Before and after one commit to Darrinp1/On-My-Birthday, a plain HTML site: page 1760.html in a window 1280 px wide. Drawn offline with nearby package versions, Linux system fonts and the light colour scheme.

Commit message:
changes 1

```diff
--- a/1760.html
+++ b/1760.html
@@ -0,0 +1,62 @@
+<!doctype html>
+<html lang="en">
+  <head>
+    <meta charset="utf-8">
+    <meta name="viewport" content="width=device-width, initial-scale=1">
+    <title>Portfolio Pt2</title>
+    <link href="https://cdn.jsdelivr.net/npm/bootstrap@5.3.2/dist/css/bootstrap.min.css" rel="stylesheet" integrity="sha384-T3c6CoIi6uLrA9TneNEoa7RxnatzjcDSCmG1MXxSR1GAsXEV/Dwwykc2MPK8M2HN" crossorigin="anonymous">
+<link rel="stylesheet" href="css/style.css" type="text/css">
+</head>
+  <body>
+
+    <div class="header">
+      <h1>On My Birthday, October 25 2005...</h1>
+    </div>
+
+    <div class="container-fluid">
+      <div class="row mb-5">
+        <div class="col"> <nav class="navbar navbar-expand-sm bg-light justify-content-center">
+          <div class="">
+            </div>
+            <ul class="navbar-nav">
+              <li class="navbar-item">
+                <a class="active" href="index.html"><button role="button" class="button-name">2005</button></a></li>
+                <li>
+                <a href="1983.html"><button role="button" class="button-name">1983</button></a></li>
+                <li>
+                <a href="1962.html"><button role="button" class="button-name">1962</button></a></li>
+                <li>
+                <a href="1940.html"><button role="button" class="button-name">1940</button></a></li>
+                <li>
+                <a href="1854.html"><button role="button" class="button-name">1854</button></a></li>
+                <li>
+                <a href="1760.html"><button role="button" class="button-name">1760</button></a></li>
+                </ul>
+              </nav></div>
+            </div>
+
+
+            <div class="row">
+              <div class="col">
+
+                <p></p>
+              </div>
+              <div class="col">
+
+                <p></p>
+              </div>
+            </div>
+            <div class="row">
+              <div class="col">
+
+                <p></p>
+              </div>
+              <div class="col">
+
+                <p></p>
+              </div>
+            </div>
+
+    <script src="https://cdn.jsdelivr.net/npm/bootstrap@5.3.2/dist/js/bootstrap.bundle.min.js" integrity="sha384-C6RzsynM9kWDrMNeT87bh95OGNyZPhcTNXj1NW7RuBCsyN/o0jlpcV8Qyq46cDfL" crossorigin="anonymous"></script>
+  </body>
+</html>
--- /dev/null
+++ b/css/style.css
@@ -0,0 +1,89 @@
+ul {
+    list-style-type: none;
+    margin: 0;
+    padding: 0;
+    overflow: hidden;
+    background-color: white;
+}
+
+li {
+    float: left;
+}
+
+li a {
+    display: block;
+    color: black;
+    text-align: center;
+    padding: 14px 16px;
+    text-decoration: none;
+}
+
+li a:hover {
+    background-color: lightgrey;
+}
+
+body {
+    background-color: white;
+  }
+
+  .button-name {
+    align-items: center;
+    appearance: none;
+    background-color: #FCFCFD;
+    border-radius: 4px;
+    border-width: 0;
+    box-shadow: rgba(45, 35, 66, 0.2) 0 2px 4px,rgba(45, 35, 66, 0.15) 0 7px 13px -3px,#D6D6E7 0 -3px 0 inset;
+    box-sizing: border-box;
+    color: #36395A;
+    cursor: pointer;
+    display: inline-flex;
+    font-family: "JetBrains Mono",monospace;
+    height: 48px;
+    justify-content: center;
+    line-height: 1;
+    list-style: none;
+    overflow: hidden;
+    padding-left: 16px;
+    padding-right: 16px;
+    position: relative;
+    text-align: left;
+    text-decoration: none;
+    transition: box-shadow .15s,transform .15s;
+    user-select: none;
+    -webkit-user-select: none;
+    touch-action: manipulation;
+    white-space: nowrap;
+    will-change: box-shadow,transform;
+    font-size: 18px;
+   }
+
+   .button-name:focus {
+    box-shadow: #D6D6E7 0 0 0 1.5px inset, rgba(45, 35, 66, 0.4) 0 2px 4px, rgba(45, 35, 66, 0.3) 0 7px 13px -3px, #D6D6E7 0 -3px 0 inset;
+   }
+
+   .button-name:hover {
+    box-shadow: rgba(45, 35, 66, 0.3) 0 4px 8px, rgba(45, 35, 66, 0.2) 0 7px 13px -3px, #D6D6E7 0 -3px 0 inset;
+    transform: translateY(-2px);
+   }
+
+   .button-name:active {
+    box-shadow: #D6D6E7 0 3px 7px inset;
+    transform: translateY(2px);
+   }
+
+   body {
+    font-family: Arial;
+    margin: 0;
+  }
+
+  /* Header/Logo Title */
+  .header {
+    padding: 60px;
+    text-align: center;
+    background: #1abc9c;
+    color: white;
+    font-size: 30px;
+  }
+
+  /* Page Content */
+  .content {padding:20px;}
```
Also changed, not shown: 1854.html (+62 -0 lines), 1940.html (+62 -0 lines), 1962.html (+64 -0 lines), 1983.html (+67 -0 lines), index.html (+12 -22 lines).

──────────────────────────────

> _AIM OF THE TASK_: From the records, copy every line that has the string "transform" in it.

> _RESPONSE TO THIS EXERCISE_:
+    transition: box-shadow .15s,transform .15s;
+    will-change: box-shadow,transform;
+    transform: translateY(-2px);
+    transform: translateY(2px);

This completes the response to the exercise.